He was referring to the use of the word "Allah" by non-Muslims in the court case between Catholic weekly magazine, Herald, and the Home Ministry.
"It is also a fact that the arrival of Islam to the Malay world had also brought the word "Allah" (and its meaning) free of the Jahiliyyah understanding.
"For Muslims in this region, the word Allah has long been used based on the understanding of tauhid (the doctrine of oneness of God in Islam), and not otherwise," he said at the launch of a forum for academicians and ulama here yesterday.
Muhyiddin also explained earlier of other borrowed Arabic terms such as solat, masjid and takwa, had become part of the Malay language within the Islamic context.
"For example, the word masjid refers to a place where Muslims sujud (prostrate), bow and be devoted to Allah.
"And of course, rationally, it will be utterly awkward if the word masjid is used to refer to other places of worship that do not involve the practice of sujud, bow and be devoted to Allah."

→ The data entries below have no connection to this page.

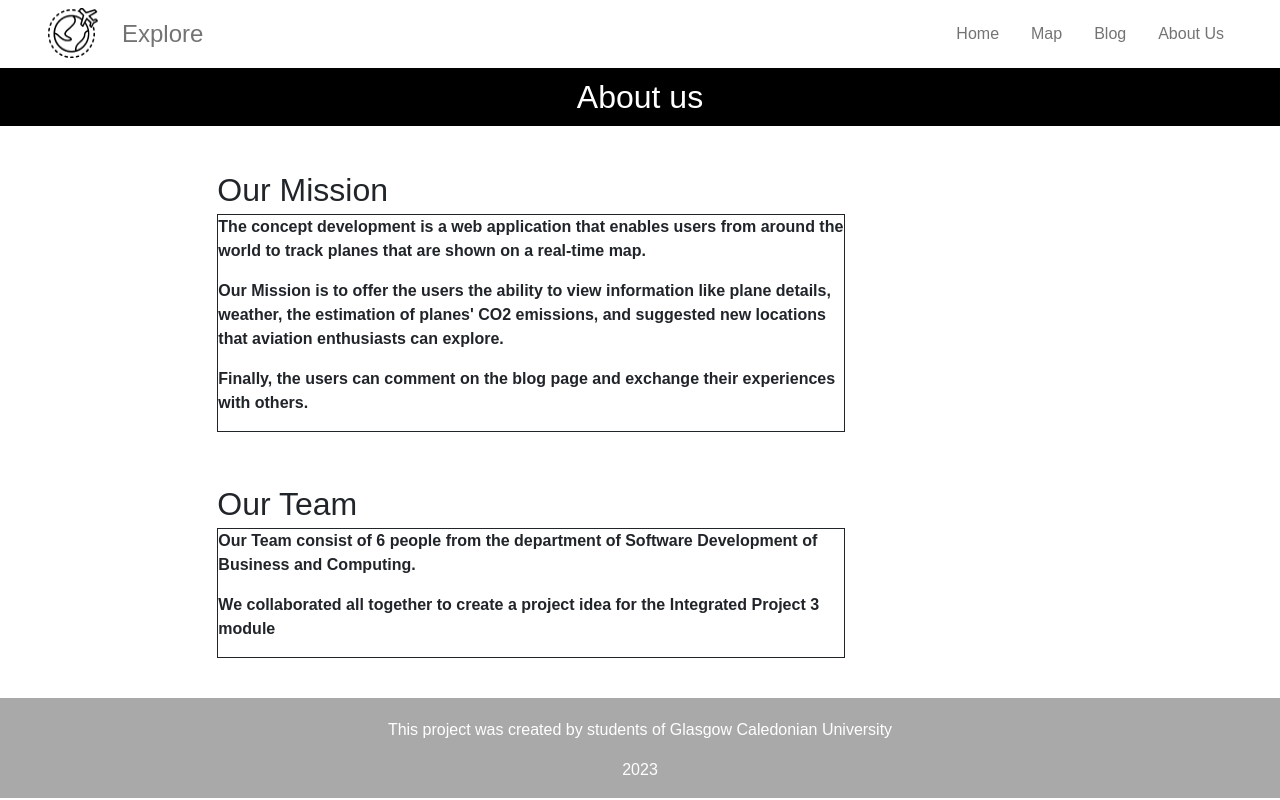
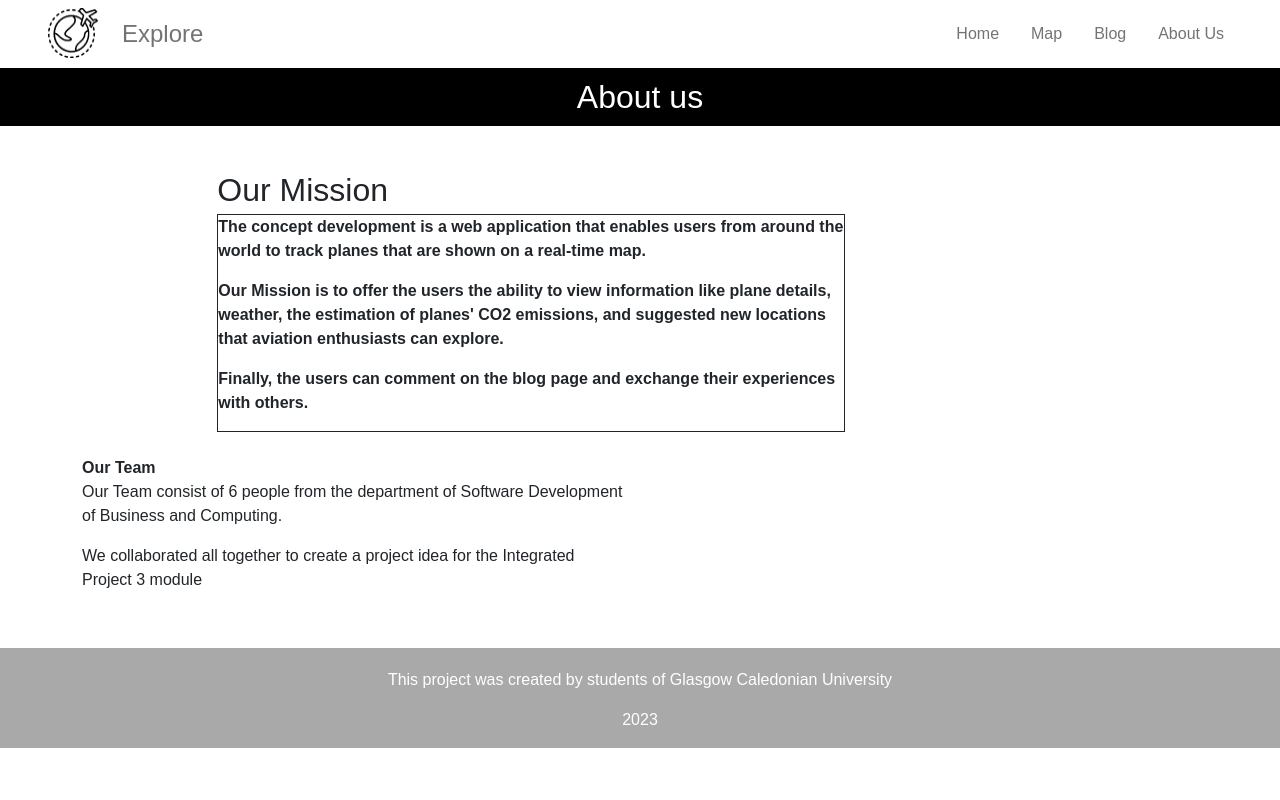
Before and after one commit to Pyrex-01/VS_Code_IP3, a React (Create React App) app in the folder ip3_application/: page /about in a window 1280 px wide. Built offline with nearby package versions, Linux system fonts and the light colour scheme; no server answers.

Commit message:
Update about-team.js

```diff
--- a/ip3_application/src/pages/components/aboutComponents/about-team.js
+++ b/ip3_application/src/pages/components/aboutComponents/about-team.js
@@ -3,22 +3,21 @@ import React from 'react';
 
 const AboutTeam = () => {
   return (
-    <div class="row">
-      <div class="col-sm-2 ">
+    <section>
+          <div class="container">
+             <div class="row ">
+              <b><h class="title-1 ">Our Team</h> </b>
+                <div class="col-md-6 ">
+                <p > Our Team consist of 6 people from the department of Software Development of Business and Computing.</p>
+                <p > We collaborated  all together to create a project idea for the Integrated Project 3 module </p>
+                </div>
 
-      </div>
-      <div class="col-sm-6 mt-4">
-        <h className="h_about">Our Team</h>
-        <div class="border border border-dark ">
-          <p className='text'> Our Team consist of 6 people from the department of Software Development of Business and Computing.</p>
-          <p className='text'> We collaborated  all together to create a project idea for the Integrated Project 3 module </p>
-        </div>
-
-      </div>
-
-    </div>
-
-
+                 <div class="col-md-6 ">
+                 <img src="" className="" alt="" />
+                 </div>
+            </div>
+          </div>
+      </section>
 
   )
 }
```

Muhyiddin said resolving matters related to religious sensitivities between Muslims and non-Muslims had become the greatest challenge faced by Islamic academicians and ulama today.
He said such complexities stemmed from the lack of understanding of Islam and the tendency to comprehend it superficially without rational thinking and a solemn spirit, had made Islam to be the most misunderstood religion.
"And that is how an extremist understanding of the religion crops up and threatens to disrupt the unity among Muslims and disrupt the harmony in a multireligious and multiracial society."
Muhyiddin said the negative perceptions of a religion could be avoided if religious leaders take proactive measures to hold scholarly discourse to understand the sensitivities of other religions.
"I believe Islamic academicians and ulama can play an active role in holding talks and dialogue on Islam and promote understanding between religious communities."